● **TASK DESCRIPTION**:
Each record, in full, must be restated word for word.

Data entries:
- - -

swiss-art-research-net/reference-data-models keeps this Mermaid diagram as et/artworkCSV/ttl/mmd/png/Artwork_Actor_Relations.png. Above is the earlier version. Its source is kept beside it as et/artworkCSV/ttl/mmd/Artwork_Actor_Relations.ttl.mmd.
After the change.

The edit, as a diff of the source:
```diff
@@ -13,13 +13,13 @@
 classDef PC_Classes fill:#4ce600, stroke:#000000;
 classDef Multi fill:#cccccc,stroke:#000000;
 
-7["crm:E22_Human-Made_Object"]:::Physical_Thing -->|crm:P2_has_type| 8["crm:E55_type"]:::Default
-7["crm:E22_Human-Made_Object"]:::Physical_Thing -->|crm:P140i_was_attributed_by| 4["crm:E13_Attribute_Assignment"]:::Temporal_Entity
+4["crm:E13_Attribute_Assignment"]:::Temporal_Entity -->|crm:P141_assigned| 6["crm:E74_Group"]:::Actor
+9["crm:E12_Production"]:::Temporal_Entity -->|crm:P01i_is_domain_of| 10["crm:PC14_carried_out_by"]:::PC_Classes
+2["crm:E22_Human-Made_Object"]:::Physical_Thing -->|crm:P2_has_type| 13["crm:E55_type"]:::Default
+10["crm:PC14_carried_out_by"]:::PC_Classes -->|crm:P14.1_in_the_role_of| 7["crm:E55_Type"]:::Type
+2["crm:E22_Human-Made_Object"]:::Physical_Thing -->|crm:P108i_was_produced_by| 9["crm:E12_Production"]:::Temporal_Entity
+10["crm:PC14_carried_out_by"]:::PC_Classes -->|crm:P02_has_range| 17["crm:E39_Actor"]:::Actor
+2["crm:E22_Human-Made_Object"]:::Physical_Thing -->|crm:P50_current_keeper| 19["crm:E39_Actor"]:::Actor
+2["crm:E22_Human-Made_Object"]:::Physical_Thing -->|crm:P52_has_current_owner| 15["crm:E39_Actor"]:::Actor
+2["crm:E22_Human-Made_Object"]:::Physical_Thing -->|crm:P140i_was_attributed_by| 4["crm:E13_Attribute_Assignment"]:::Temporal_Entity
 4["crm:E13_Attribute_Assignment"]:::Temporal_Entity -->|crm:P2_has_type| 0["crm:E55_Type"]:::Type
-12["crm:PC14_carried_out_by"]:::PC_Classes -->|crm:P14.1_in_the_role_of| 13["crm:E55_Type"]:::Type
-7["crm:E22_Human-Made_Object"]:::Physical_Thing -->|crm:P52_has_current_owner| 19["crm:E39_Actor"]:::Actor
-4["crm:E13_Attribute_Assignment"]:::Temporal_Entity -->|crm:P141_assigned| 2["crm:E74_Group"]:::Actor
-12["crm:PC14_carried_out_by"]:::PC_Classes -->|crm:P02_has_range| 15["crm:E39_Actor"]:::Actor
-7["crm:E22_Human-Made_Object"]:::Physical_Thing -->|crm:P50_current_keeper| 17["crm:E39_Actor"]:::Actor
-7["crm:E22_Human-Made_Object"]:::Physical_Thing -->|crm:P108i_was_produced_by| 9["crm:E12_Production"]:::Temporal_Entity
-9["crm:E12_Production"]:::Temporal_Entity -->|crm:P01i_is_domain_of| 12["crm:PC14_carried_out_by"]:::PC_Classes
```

- - -

● **TASK RESPONSE**:
swiss-art-research-net/reference-data-models keeps this Mermaid diagram as et/artworkCSV/ttl/mmd/png/Artwork_Actor_Relations.png. Above is the earlier version. Its source is kept beside it as et/artworkCSV/ttl/mmd/Artwork_Actor_Relations.ttl.mmd.
After the change.

The edit, as a diff of the source:
```diff
@@ -13,13 +13,13 @@
 classDef PC_Classes fill:#4ce600, stroke:#000000;
 classDef Multi fill:#cccccc,stroke:#000000;
 
-7["crm:E22_Human-Made_Object"]:::Physical_Thing -->|crm:P2_has_type| 8["crm:E55_type"]:::Default
-7["crm:E22_Human-Made_Object"]:::Physical_Thing -->|crm:P140i_was_attributed_by| 4["crm:E13_Attribute_Assignment"]:::Temporal_Entity
+4["crm:E13_Attribute_Assignment"]:::Temporal_Entity -->|crm:P141_assigned| 6["crm:E74_Group"]:::Actor
+9["crm:E12_Production"]:::Temporal_Entity -->|crm:P01i_is_domain_of| 10["crm:PC14_carried_out_by"]:::PC_Classes
+2["crm:E22_Human-Made_Object"]:::Physical_Thing -->|crm:P2_has_type| 13["crm:E55_type"]:::Default
+10["crm:PC14_carried_out_by"]:::PC_Classes -->|crm:P14.1_in_the_role_of| 7["crm:E55_Type"]:::Type
+2["crm:E22_Human-Made_Object"]:::Physical_Thing -->|crm:P108i_was_produced_by| 9["crm:E12_Production"]:::Temporal_Entity
+10["crm:PC14_carried_out_by"]:::PC_Classes -->|crm:P02_has_range| 17["crm:E39_Actor"]:::Actor
+2["crm:E22_Human-Made_Object"]:::Physical_Thing -->|crm:P50_current_keeper| 19["crm:E39_Actor"]:::Actor
+2["crm:E22_Human-Made_Object"]:::Physical_Thing -->|crm:P52_has_current_owner| 15["crm:E39_Actor"]:::Actor
+2["crm:E22_Human-Made_Object"]:::Physical_Thing -->|crm:P140i_was_attributed_by| 4["crm:E13_Attribute_Assignment"]:::Temporal_Entity
 4["crm:E13_Attribute_Assignment"]:::Temporal_Entity -->|crm:P2_has_type| 0["crm:E55_Type"]:::Type
-12["crm:PC14_carried_out_by"]:::PC_Classes -->|crm:P14.1_in_the_role_of| 13["crm:E55_Type"]:::Type
-7["crm:E22_Human-Made_Object"]:::Physical_Thing -->|crm:P52_has_current_owner| 19["crm:E39_Actor"]:::Actor
-4["crm:E13_Attribute_Assignment"]:::Temporal_Entity -->|crm:P141_assigned| 2["crm:E74_Group"]:::Actor
-12["crm:PC14_carried_out_by"]:::PC_Classes -->|crm:P02_has_range| 15["crm:E39_Actor"]:::Actor
-7["crm:E22_Human-Made_Object"]:::Physical_Thing -->|crm:P50_current_keeper| 17["crm:E39_Actor"]:::Actor
-7["crm:E22_Human-Made_Object"]:::Physical_Thing -->|crm:P108i_was_produced_by| 9["crm:E12_Production"]:::Temporal_Entity
-9["crm:E12_Production"]:::Temporal_Entity -->|crm:P01i_is_domain_of| 12["crm:PC14_carried_out_by"]:::PC_Classes
```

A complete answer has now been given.